Hysteria and sanctimony are proving to be a terrible strategy for dealing with Donald Trump, Financial Post

Un texte intelligent provenant du Financial Post, il faudrait peut-être un peu moins d’hystérie de la part de nos médias libéraux sur notre supposément supériorité moraliste.

William Watson: Hysteria and sanctimony are proving to be a terrible strategy for dealing with Donald Trump, Financial Post, January 30, 2017

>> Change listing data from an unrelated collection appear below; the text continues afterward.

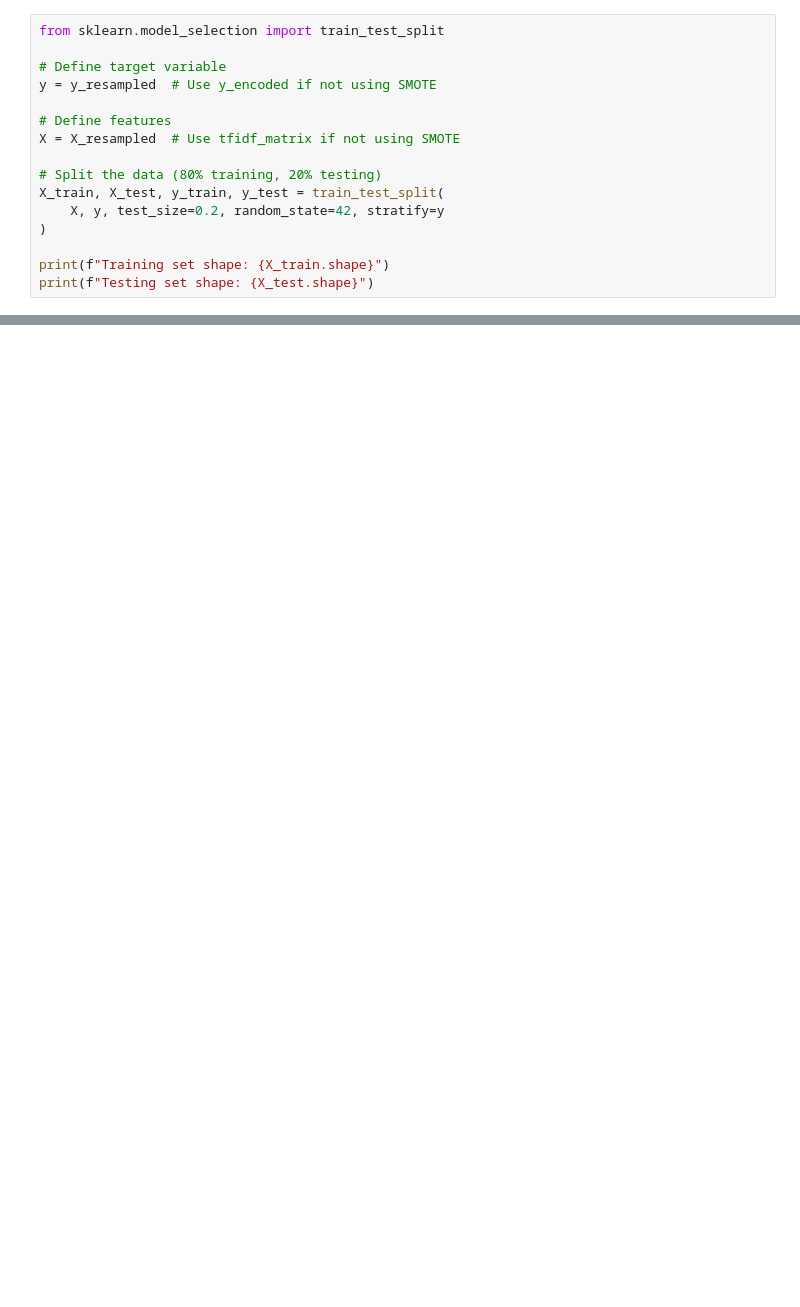
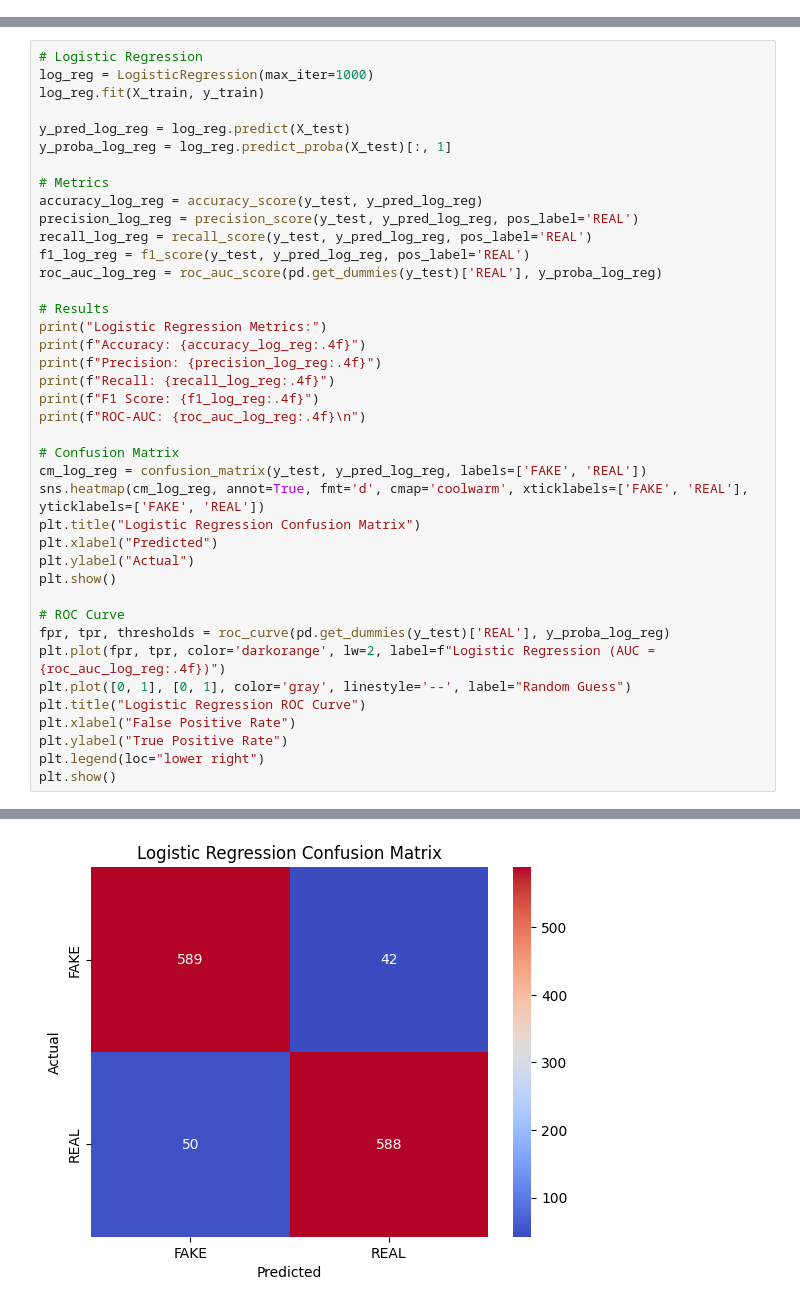
Before and after one commit to Vardhan-Harsh07/Fake-News-Detection-Using-Machine-Learning, a Jupyter notebook: Fake_News_Detection.ipynb, the cells around one changed output, grey strips where cells are left out. Saved outputs shown, nothing was run; the diff lists cells and outputs as text; blank space fills up the shorter version.

```diff
--- a/Fake_News_Detection.ipynb
+++ b/Fake_News_Detection.ipynb
@@ -219,16 +177,0 @@ After SMOTE, counts of label '0': 1871
-# %%
-from sklearn.model_selection import train_test_split
-
-# Define target variable
-y = y_resampled  # Use y_encoded if not using SMOTE
-
-# Define features
-X = X_resampled  # Use tfidf_matrix if not using SMOTE
-
-# Split the data (80% training, 20% testing)
-X_train, X_test, y_train, y_test = train_test_split(
-    X, y, test_size=0.2, random_state=42, stratify=y
-)
-
-print(f"Training set shape: {X_train.shape}")
-print(f"Testing set shape: {X_test.shape}")
@@ -479,0 +178,41 @@ Passing `palette` without assigning `hue` is deprecated and will be removed in v
+# %%
+# Logistic Regression
+log_reg = LogisticRegression(max_iter=1000)
+log_reg.fit(X_train, y_train)
+
+y_pred_log_reg = log_reg.predict(X_test)
+y_proba_log_reg = log_reg.predict_proba(X_test)[:, 1]
+
+# Metrics
+accuracy_log_reg = accuracy_score(y_test, y_pred_log_reg)
+precision_log_reg = precision_score(y_test, y_pred_log_reg, pos_label='REAL')
+recall_log_reg = recall_score(y_test, y_pred_log_reg, pos_label='REAL')
+f1_log_reg = f1_score(y_test, y_pred_log_reg, pos_label='REAL')
+roc_auc_log_reg = roc_auc_score(pd.get_dummies(y_test)['REAL'], y_proba_log_reg)
+
+# Results
+print("Logistic Regression Metrics:")
+print(f"Accuracy: {accuracy_log_reg:.4f}")
+print(f"Precision: {precision_log_reg:.4f}")
+print(f"Recall: {recall_log_reg:.4f}")
+print(f"F1 Score: {f1_log_reg:.4f}")
+print(f"ROC-AUC: {roc_auc_log_reg:.4f}\n")
+
+# Confusion Matrix
+cm_log_reg = confusion_matrix(y_test, y_pred_log_reg, labels=['FAKE', 'REAL'])
+sns.heatmap(cm_log_reg, annot=True, fmt='d', cmap='coolwarm', xticklabels=['FAKE', 'REAL'], yticklabels=['FAKE', 'REAL'])
+plt.title("Logistic Regression Confusion Matrix")
+plt.xlabel("Predicted")
+plt.ylabel("Actual")
+plt.show()
+
+# ROC Curve
+fpr, tpr, thresholds = roc_curve(pd.get_dummies(y_test)['REAL'], y_proba_log_reg)
+plt.plot(fpr, tpr, color='darkorange', lw=2, label=f"Logistic Regression (AUC = {roc_auc_log_reg:.4f})")
+plt.plot([0, 1], [0, 1], color='gray', linestyle='--', label="Random Guess")
+plt.title("Logistic Regression ROC Curve")
+plt.xlabel("False Positive Rate")
+plt.ylabel("True Positive Rate")
+plt.legend(loc="lower right")
+plt.show()
+# %% [output]
@@ -479,0 +232 @@ Passing `palette` without assigning `hue` is deprecated and will be removed in v
+[figure, added]
```
Also changed, not shown: parts of 25 cells of this notebook.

I’ve been #NeverTrump from Day One, even before Day One, from his first musings about running for president. I still am. The guy’s megalomania is bizarre. “I could run my company perfectly and then run the country perfectly.” If it were an act, it would be in bad taste, but it doesn’t seem to be an act. After an infamous anti-Goldwater petition in 1964, the American Psychiatric Association decreed its members must not express opinions on the mental health of people they have not personally treated, so I suppose an economist is even less qualified to do so. But does anyone think Trump is normal? We’ve had needy megalomaniac presidents before; the office attracts them. But previous ones thought it best — and possessed the mental discipline — to hide their worst impulses. Trump seems almost permanently out of control. And he’s been president barely a week. Wait until the pressures build.

My view remains that Americans did the world no favour by electing this man. He may well end up doing some policy good (as the Post’s Lawrence Solomon argues), but the cost to the world’s collective stomach lining, as we worry about what his next Tweet portends, doesn’t seem worth it.

And yet, Americans did elect him. What we need to decide is whether hysteria is the best strategic response to a president who himself seems to fly off the handle at the least provocation, who in fact seems to have no idea where the handle is, or even that there is a handle.

Hysteria? CBC’s The National on Sunday spent its first 44-and-a-half minutes (if you include commercials) on Trump’s border ban. And they added another 90 seconds at the end, in case you missed the point that, hey, some Americans are very upset by the border ban.

·       Only in the final moments of Canada’s national news did we also learn that, over the last few days, no fewer than 31 New Brunswickers have been treated for carbon monoxide poisoning from space heaters they’ve had to resort to because the recent ice storm brought down so many power lines.

·       Sorry, New Brunswick, with a couple hundred people being delayed at the U.S. border, Toronto doesn’t care about your poisoning.

Even if you want your news All Anti-Trump All The Time, other stories are possible.

·       How’s Mexico’s president doing in the polls after cancelling his Washington trip?

·       How did Trump’s phone call with Putin go?

·       Have more people showed up for the inauguration yet?

That the “Muslim ban” was bungled was news. The “Muslim ban” itself, which is not what it actually is, was not news. The Muslim ban was Trump’s first idea, on Dec. 7, 2015, a kind of Pearl Harbour on himself that he quickly backtracked from. What he’s doing now is Ban Lite. I hate to quote Kellyanne Conway, but she’s right that there are several dozen majority-Muslim countries it doesn’t touch. (In fact, why not Saudi Arabia?)

CBC news on Sunday spent 45 minutes on the president’s border ban

That Trump is doing what he ran on is not news. It was the story of all last week. Ban Lite is probably unwise — though that depends on a balance of several probabilities no one can be sure about. It’s distasteful. It’s un-American. Parts of it may be illegal, though courts will determine that. But it’s not a 45-minute story. If Trump refuses a court order, that will be big news. But he hasn’t yet.

Getting back to psychiatry, what’s the best way to deal with Trump?

Media hyperventilation, as he aptly calls it, almost certainly won’t work. He feeds off his opponents’ denunciations. And his base doesn’t care what CNN, let alone CBC thinks.

British Prime Minister Theresa May, so far the leading candidate for Trump-whisperer, tried holding hands, literally and figuratively. In the 20th century, she would been getting calls from her G7 counterparts, asking how the visit went and what he’s really like, as they work up strategies for dealing with him. Nowadays they’re probably too afraid the CIA and Putin would listen in.

Sanctimonious pro-diversity tweets from our prime minister picked up in headline stories by The New York Times won’t help either. Justin Trudeau may find himself able to charm his contemporaries, Ivanka Trump and her husband and presidential counsellor, Jared Kushner, and work through them.

But if he gets on Trump’s enemies list, that’s not good.

You mustn’t give up your principles when dealing with someone like Trump. But continuously broadcasting your moral superiority is, well, Trump-like. JFK, who admittedly suffered his own neuroses, used to quote British military historian Basil Liddell Hart: “Avoid self-righteousness like the devil. Nothing is so self-blinding.”

Financial Post